Over the last few years, ZooKeys, along with the rest of Pensoft's journals was integrated with a lot of fancy and highly useful tools such as Altmetric and Dimensions to allow for a quick, yet detailed view into each article's impact in the public and academic domain alike.
Popular amongst both academics and laypeople, ZooKeys has been enjoying remarkable publicity from the world's top-tier media across platforms, the result of rigorous science communication practices.
Excellent examples for PR campaigns of recent years include the case of the moth species Neopalpa donaldtrumpi, published in January, 2017, which was named by Dr Vazrick Nazari after then US President-elect Donald Trump. According to the data provided by Altmetric, which records any mention of the article's DOI link across a myriad of sources, the study triggered as many as 964 tweets, made 124 headlines on international media, including The Washington Post, FOX News, CNN, BBC News, The Independent, The Huffington Post, Ria.RU, Gazeta.RU, Wired (Italy), Le Figaro, Die Welt, Spiegel, National Geographic Australia, The Japan Times and The Hindustan Times. In addition, Dr Vazrick Nazari got the chance to talk about his discovery on BBC Radio 5.
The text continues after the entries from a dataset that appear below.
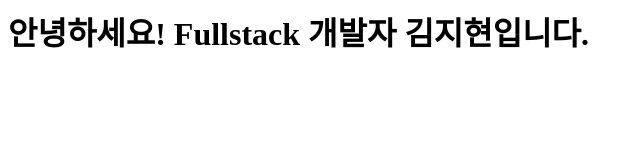
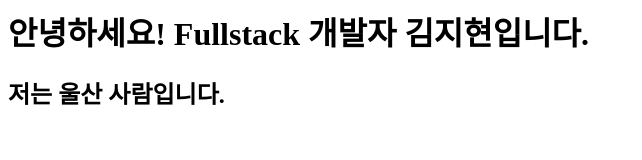
Before and after one commit to hxyxneee/git_practice, a plain HTML site: page index.html in a window 1280 px wide. Shown: the whole page, without its empty margins (0-642 px from the left). Drawn offline with Linux system fonts and the light colour scheme.

Commit message:
third commit

```diff
--- a/index.html
+++ b/index.html
@@ -1 +1,2 @@
 <h1>안녕하세요! Fullstack 개발자 김지현입니다.</h1>
+<h2>저는 울산 사람입니다.</h2>
```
Then, there is the ant species Colobopsis explodens: an exploding ant which tears its own body apart, thus releasing a sticky toxic liquid in order to defend its colony against intruders. Apart from provoking witty headlines, such as The Guardian's: "T-ant-T: meet the exploding ants of Borneo", the research paper describing the 'selfless' insect was also tweeted 57 times. In fact, the 'tweeps' even came up with a special hashtag (#ExplodingAnts) to further enkindle discussions and engagements over the social media platform. A podcast with lead author Alice Laciny, showing the new species 'exploding' when confronted with a larger ant, was made available on BBC News. Unsurprisingly, the press release issued via the global news service EurekAlert! has been viewed 61,744 times.
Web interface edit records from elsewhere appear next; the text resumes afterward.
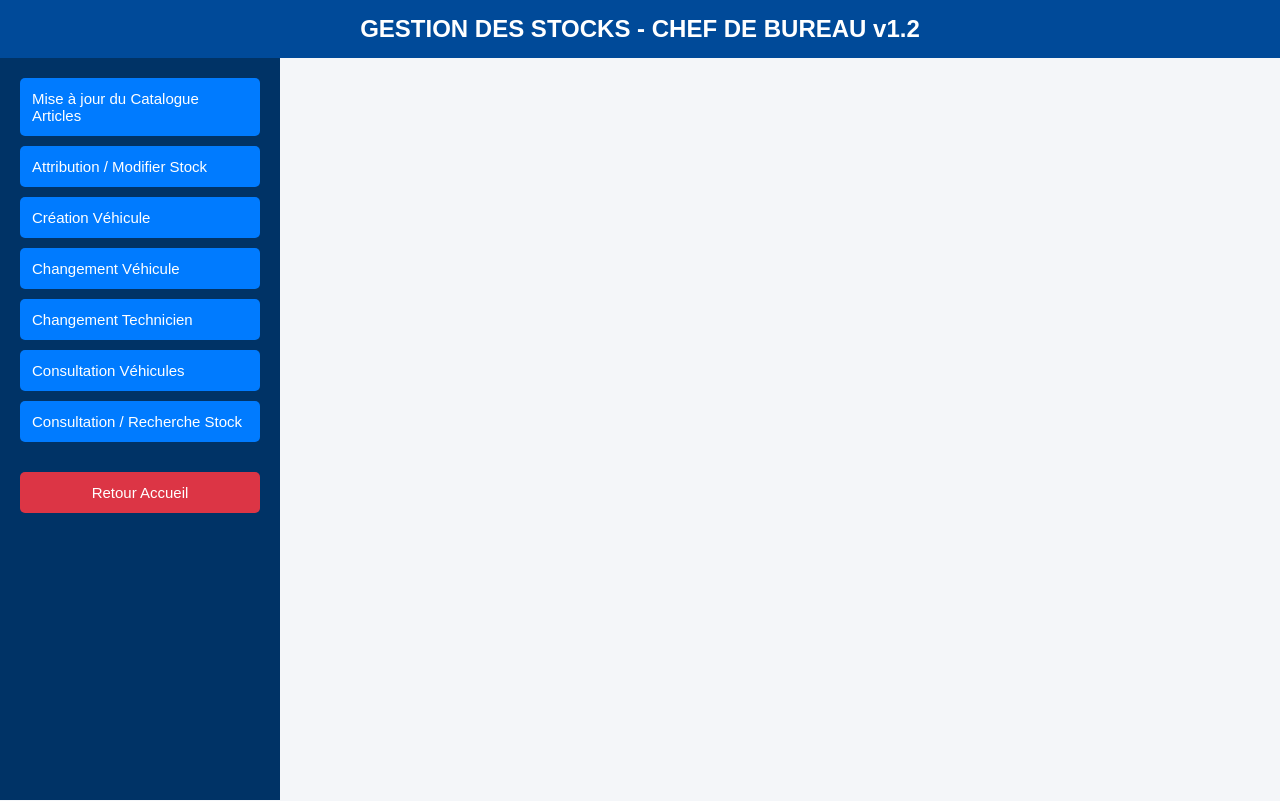
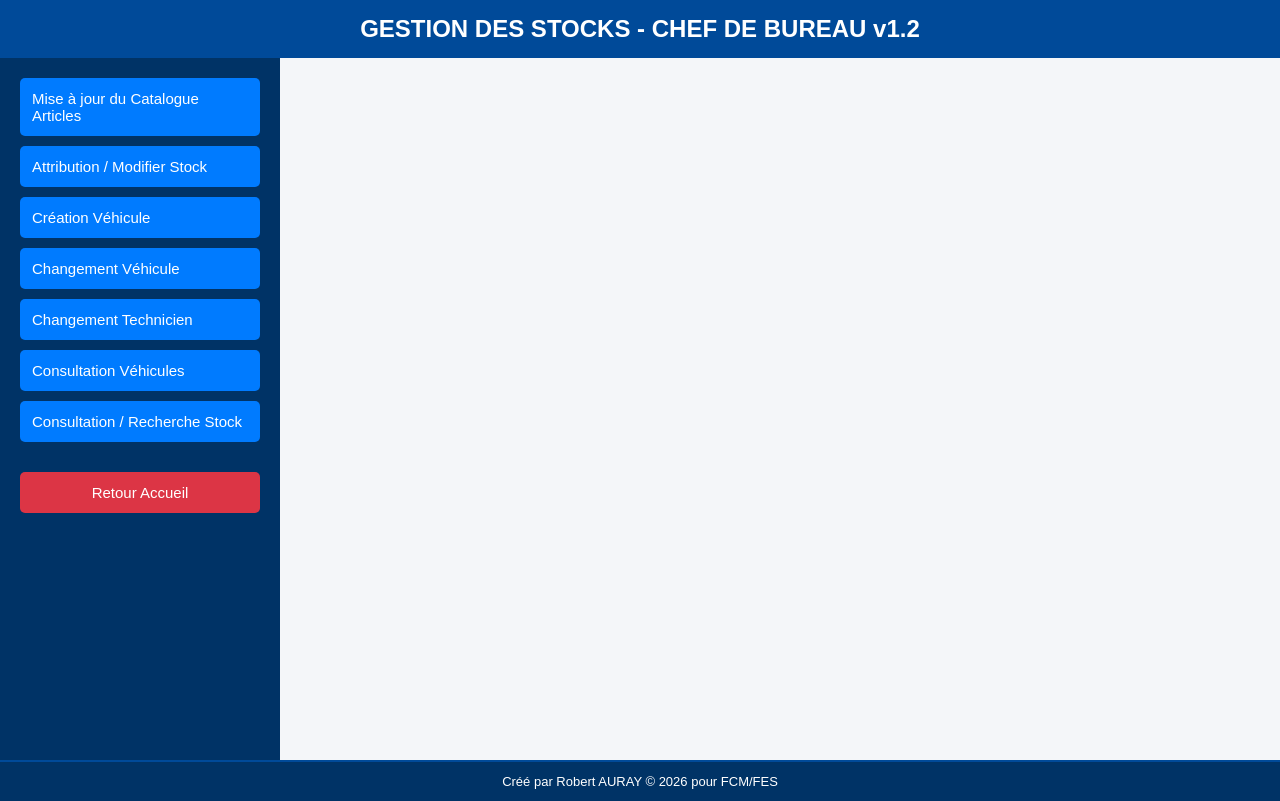
Before and after one commit to Froidelecservice/Gestion-stock-des-v-hicules, a plain HTML site: page index.html in a window 1280 px wide. Drawn offline with Linux system fonts and the light colour scheme.

Commit message:
Add files via upload

```diff
--- a/index.html
+++ b/index.html
@@ -24,7 +24,7 @@
         }
         .container {
             display: flex;
-            min-height: calc(100vh - 58px);
+            min-height: calc(100vh - 98px);
         }
         .menu {
             width: 280px;
@@ -137,6 +137,15 @@
             color: #666;
             margin-bottom: 15px;
         }
+        footer {
+            background: #003366;
+            color: #ffffff;
+            text-align: center;
+            padding: 12px;
+            font-size: 13px;
+            border-top: 2px solid #004A99;
+        }
+
     </style>
 </head>
 <body>
@@ -257,7 +266,7 @@
             <p class="info-note">Importez ici votre fichier CSV global contenant tous les articles de référence de l'entreprise.</p>
 
             <input type="file" id="fichierCatalogueCSV" accept=".csv">
-            <button class="btn" style="background:#17a2b8;" onclick="importerCatalogueCSV()">Importer le Catalogue Général</button>
+            <button id="btnImportCatalogue" class="btn" style="background:#17a2b8;" onclick="importerCatalogueCSV()">Importer le Catalogue Général</button>
 
             <hr style="margin: 25px 0; border: 0; border-top: 1px solid #ddd;">
             <h3>Ajouter ou modifier un article à l'unité</h3>
@@ -287,7 +296,7 @@
             </div>
             <button class="btn" onclick="ajouterArticleCatalogue()">Enregistrer l'article dans le catalogue</button>
 
-           <h4>Rechercher dans le catalogue</h4>
+            <h4 style="margin-top: 25px; margin-bottom: 10px; color: #003366;">Rechercher dans le catalogue</h4>
             <input id="rechercheCatalogue" onkeyup="filtrerCatalogue()" placeholder="Filtrer par référence, dénomination ou marque...">
             <table>
                 <thead>
@@ -324,10 +333,15 @@
         </div>
     </div>
 </div>
+
+<footer>
+    Créé par Robert AURAY &copy; 2026 pour FCM/FES
+</footer>
+
 <script type="module">
     const h = ["https:/", "www" + ".gstatic.com", "firebasejs", "10.12.2"].join("/");
     const { initializeApp } = await import(h + "/firebase-app.js");
-    const { getFirestore, collection, addDoc, getDocs, updateDoc, deleteDoc, doc, query, where } = await import(h + "/firebase-firestore.js");
+    const { getFirestore, collection, addDoc, getDocs, updateDoc, deleteDoc, doc, query, where, setDoc, writeBatch } = await import(h + "/firebase-firestore.js");
 
     const firebaseConfig = {
         apiKey: "AIzaSyBEOR50lOpNHSzIPgm5PjJag2hloFMdXC0",
@@ -343,13 +357,17 @@
     const db = getFirestore(app);
 
     let cacheStocks = [];
+    let cacheCatalogue = [];
+
     window.showSection = function(id) {
         document.querySelectorAll(".section").forEach(section => section.classList.remove("active"));
         document.getElementById(id).classList.add("active");
         if (id === 'recherche') {
             chargerStocks();
         }
-        if (id === 'catalogue') { chargerCatalogue(); }
+        if (id === 'catalogue') {
+            chargerCatalogue();
+        }
     };
 
     function creerCellule(texte) {
```
Lines whose indentation alone changed are shown as unchanged.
Another widely publicised arthropod is the Johnny Cash tarantula, Aphonopelma johnnycashi – a large black species which had somehow remained unnoticed at the very heart of the USA. Discovered in California near Folsom Prison – a place best known from Cash's song "Folsom Prison Blues", it did not take long for discoverer Dr Chris Hamilton to think of the artist, apparently nicknamed the 'Man in Black'. In addition to a myriad of appearances in the top-tier media, the arachnid showed up live on Sky News in the hands of its humorous discoverer, while he was interviewed via Skype.
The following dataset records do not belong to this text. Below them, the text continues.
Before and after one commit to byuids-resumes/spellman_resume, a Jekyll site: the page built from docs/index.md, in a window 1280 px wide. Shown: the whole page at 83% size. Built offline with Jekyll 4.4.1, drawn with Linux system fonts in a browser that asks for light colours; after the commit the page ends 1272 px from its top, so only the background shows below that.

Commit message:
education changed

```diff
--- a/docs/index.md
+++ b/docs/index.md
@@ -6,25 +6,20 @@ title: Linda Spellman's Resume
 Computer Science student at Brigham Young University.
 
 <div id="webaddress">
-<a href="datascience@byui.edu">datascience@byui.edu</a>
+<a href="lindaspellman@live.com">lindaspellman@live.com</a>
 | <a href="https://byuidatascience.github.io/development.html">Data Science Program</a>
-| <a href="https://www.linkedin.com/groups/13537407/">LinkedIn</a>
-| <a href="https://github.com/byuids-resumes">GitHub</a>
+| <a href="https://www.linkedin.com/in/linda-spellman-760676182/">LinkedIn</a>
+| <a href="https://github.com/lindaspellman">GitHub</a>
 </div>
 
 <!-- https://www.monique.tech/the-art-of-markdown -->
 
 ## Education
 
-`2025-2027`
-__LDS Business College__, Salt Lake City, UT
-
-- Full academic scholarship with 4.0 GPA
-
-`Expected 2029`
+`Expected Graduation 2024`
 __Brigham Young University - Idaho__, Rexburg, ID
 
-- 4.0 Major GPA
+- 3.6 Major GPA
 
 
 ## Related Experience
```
"These ten years of ZooKeys have been a remarkable science and publishing journey binding foundational taxonomy with advance publishing technology and data distribution interwoven with ecology, molecular biology, genomics, evolutionary biology, paleontology, behavioral science, and bioinformatics, combined with an enthusiastic and building mass media following," says Editor-in-Chief Dr Terry Erwin.
"In so doing, ZooKeys has become a magnet for authors wanting to tell their exciting natural history stories (many of which are truly astounding) in a technologically cutting-edge journal. I am absolutely thrilled to be part of it," he adds.